The World Health Statistics 2009 report also found that the prices of selected generic medicines sold in the nation's pharmacies are 13.8 times the international reference price, the average charged to developing countries on a non-profit basis. Officials blame this disparity on the small UAE market, which gives the country little negotiating power when dealing with pharmaceutical companies. Speaking at the Healthcare Insurance Forum at the annual Arab Health exhibition, Ruch de Silva, a healthcare consulting analyst at Datamonitor, said the UAE and other Gulf countries should take a larger role in the GCC's Group Purchasing Programme, which brought together the six states to control healthcare expenses, beginning with hospital equipment in 1982.

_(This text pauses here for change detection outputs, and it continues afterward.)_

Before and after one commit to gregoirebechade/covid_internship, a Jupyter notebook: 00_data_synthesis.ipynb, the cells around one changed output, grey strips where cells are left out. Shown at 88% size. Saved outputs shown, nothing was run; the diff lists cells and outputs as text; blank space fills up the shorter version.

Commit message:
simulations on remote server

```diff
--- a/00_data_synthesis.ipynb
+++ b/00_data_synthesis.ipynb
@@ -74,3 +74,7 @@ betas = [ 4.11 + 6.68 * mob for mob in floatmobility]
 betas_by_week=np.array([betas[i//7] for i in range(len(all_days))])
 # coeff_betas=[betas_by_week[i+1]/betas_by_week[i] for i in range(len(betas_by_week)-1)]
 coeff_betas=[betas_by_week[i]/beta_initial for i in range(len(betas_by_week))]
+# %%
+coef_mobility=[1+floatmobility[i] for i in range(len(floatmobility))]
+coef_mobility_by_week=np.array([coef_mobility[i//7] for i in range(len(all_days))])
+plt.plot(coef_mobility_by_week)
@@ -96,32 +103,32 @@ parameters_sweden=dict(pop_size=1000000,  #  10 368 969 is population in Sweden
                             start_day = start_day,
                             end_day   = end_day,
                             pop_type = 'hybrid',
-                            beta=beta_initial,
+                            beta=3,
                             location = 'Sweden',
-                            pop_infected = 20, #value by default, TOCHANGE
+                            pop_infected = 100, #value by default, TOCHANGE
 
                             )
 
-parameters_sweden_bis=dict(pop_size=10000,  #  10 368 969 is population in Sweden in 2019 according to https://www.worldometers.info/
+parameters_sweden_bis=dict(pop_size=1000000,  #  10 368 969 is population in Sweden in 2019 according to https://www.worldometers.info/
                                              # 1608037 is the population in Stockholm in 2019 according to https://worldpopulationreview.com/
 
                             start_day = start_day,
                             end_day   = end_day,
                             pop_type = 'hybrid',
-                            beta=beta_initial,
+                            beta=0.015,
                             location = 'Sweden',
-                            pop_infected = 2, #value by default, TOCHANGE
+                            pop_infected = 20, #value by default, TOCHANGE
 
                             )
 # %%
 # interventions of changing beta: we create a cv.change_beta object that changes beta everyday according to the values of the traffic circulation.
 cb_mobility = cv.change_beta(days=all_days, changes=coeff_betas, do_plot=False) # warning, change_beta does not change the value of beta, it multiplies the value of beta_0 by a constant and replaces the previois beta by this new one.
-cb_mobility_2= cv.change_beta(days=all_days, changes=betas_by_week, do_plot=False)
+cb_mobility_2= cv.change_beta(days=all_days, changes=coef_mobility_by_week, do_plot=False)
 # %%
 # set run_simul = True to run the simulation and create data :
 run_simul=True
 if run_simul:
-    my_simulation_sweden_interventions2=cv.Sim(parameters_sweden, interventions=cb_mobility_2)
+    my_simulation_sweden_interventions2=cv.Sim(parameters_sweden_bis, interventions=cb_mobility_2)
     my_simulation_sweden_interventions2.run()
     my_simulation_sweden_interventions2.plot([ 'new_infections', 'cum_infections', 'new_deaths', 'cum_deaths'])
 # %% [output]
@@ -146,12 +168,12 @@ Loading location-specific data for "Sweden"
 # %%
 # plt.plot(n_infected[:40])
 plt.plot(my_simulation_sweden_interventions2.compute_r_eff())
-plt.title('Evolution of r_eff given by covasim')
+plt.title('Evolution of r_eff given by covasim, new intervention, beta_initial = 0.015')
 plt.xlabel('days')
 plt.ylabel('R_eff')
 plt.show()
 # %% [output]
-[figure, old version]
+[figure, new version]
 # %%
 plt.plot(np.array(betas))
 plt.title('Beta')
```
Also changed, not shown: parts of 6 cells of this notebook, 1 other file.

Each year, the ministries of health from the GCC countries meet to discuss the medicines they need and issue tenders. But pharmaceutical companies can still deal with countries directly, potentially undermining the GCC's bulk buying power and causing regional price disparities, according to Mr de Silva. Saudi Arabia, for instance, has a pharmaceutical market five or six times bigger than the UAE's and can negotiate lower prices.

If the GCC states co-operated more, it would mean lower prices in all countries. "If you are representing a lot of players, you should be able to bring the price down," said Mr de Silva. "If you negotiate as a bloc, you should get much better rates. "The UAE should take a larger role in the GCC bulk buying purchasing process. Building economies of scale and a greater contribution could help to cut the cost of a lot of drugs that are brought in."

According to the GCC Secretariat General's website, bulk purchasing has "achieved great success in obtaining competitive and reasonable drug prices from drug manufacturers". Speaking earlier about the high price of medicines in the UAE, a Ministry of Health official said the population of the UAE played the biggest factor in the high prices. "Suppose a country has a population of 60 million. They will buy maybe 20 times more than what we can buy in the UAE with a population of five million," said Dr Amin al Amiri, the head of medical licensing and drug registration.

The Ministry of Health declined to comment yesterday. Introducing increasing numbers of less expensive generic drugs is another important task for the UAE, Mr de Silva said, but "replacing brands with generics overnight is not going to happen". Generics are typically a fraction of the cost of prescription drugs, and can potentially save health bodies millions of dirhams each year. "You don't really get the same generic drugs here that you have in the US, Germany or England. The generics that are available here are branded generics," Mr de Silva said. "Many people living here may choose to bring in drugs from elsewhere."

Last year the Health Authority-Abu Dhabi ruled that doctors must only write the generic names on prescriptions, allowing patients and pharmacists to decide whether to use generic or branded drugs. Mr de Silva also said the Ministry of Health needed to reassess its drug approval processes, as they were very "stringent". "One option is to ease restrictions on the approval of generics from countries such as Egypt and India, without compromising patient safety," he said.

munderwood@thenational.ae hkhalaf@thenational.ae